  • By calling the BigInteger.ToByteArray method. Because this method returns a byte array with the highest-order bit of the highest-order byte in the array set to zero for positive values, there is no chance of misinterpreting a positive value as negative. Unmodified byte arrays created by the ToByteArray method always successfully round-trip when they are passed to the BigInteger(Byte[]) constructor.

  • By calling the BitConverter.GetBytes method and passing it a signed integer as a parameter. Because signed integers handle both sign-and-magnitude representation and two's complement representation, there is no chance of misinterpreting a positive value as negative.

  • By calling the BitConverter.GetBytes method and passing it an unsigned integer as a parameter. Because unsigned integers are represented by their magnitude only, positive values can be misinterpreted as negative values. To prevent this misinterpretation, you can add a zero-byte value to the end of the array. The example in the next section provides an illustration.

  • By creating a byte array either dynamically or statically without necessarily calling any of the previous methods, or by modifying an existing byte array. To prevent positive values from being misinterpreted as negative values, you can add a zero-byte value to the end of the array.

If value is an empty Byte array, the new BigInteger object is initialized to a value of BigInteger.Zero.

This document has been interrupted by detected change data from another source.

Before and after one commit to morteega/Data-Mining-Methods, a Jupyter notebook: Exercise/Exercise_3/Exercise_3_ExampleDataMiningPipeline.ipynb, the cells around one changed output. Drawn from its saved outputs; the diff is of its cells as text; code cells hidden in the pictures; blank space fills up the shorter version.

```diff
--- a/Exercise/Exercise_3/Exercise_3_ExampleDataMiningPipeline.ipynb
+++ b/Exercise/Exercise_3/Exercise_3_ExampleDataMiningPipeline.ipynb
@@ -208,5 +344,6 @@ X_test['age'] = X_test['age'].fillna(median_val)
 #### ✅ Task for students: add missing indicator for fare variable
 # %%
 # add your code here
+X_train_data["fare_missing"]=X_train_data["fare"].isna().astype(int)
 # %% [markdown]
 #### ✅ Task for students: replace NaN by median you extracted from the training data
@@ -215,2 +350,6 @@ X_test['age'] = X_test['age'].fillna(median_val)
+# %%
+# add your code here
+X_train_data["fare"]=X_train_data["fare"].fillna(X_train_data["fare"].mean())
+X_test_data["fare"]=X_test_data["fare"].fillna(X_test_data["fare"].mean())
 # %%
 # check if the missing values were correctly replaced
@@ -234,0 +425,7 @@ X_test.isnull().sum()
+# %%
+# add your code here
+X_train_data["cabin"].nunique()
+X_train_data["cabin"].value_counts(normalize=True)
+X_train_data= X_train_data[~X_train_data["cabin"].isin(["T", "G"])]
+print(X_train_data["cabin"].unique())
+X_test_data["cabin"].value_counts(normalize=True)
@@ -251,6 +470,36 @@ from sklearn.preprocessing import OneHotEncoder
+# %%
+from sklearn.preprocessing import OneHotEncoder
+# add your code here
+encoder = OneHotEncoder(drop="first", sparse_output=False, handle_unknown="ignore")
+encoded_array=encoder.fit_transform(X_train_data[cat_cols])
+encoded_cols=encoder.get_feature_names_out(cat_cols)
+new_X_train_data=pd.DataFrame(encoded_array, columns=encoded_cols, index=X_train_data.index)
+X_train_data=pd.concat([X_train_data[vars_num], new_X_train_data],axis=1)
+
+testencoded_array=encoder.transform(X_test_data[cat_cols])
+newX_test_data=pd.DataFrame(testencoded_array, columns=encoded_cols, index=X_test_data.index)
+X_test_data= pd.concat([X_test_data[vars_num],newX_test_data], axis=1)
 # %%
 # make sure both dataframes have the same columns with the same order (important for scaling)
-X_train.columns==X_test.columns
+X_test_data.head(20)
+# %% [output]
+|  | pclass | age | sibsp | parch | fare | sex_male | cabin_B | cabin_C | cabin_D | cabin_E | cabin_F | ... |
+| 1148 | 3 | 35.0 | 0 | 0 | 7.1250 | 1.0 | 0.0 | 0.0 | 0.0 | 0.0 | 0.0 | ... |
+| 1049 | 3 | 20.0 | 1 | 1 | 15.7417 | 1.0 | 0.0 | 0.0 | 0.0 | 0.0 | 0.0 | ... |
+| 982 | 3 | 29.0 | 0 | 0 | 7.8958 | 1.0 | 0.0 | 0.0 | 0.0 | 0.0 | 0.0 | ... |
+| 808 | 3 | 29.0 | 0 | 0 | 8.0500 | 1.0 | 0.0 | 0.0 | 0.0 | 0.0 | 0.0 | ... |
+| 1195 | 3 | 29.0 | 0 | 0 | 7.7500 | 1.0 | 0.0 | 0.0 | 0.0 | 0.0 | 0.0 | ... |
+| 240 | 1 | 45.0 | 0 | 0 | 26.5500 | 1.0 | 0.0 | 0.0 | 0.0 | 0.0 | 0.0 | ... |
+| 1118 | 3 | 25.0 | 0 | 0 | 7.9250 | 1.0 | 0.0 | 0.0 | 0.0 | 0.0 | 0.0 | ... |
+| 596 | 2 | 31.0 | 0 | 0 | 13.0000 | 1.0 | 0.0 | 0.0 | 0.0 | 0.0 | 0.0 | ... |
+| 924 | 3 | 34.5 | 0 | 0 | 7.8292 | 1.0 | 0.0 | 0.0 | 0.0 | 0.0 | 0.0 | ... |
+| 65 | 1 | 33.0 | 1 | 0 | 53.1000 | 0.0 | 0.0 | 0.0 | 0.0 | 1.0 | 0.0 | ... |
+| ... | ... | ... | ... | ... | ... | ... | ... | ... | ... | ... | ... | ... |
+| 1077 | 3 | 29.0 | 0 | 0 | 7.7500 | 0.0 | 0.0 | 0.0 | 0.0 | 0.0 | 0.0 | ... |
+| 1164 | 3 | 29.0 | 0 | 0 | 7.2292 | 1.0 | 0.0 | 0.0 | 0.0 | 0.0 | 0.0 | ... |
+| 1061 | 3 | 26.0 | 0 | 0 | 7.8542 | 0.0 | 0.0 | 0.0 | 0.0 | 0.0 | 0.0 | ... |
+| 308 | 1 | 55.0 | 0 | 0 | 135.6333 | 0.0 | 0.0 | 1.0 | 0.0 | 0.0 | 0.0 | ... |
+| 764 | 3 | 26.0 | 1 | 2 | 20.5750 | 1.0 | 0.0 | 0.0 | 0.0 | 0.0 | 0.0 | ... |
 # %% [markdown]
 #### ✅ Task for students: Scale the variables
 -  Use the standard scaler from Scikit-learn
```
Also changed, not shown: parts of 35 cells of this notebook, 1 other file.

If value is null, the constructor throws an ArgumentNullException.

See Also

BigInteger(Decimal) BigInteger(Decimal) BigInteger(Decimal) BigInteger(Decimal)

Initializes a new instance of the BigInteger structure using a Decimal value.

public:
 BigInteger(System::Decimal value);
public BigInteger (decimal value);
new System.Numerics.BigInteger : decimal -> System.Numerics.BigInteger
Public Sub New (value As Decimal)
Parameters
value
Decimal Decimal Decimal Decimal

A decimal number.

Examples

The following example illustrates the use of the BigInteger(Decimal) constructor to instantiate a BigInteger object. It defines an array of Decimal values, and then passes each value to the BigInteger(Decimal) constructor. Note that the Decimal value is truncated instead of rounded when it is assigned to the BigInteger object.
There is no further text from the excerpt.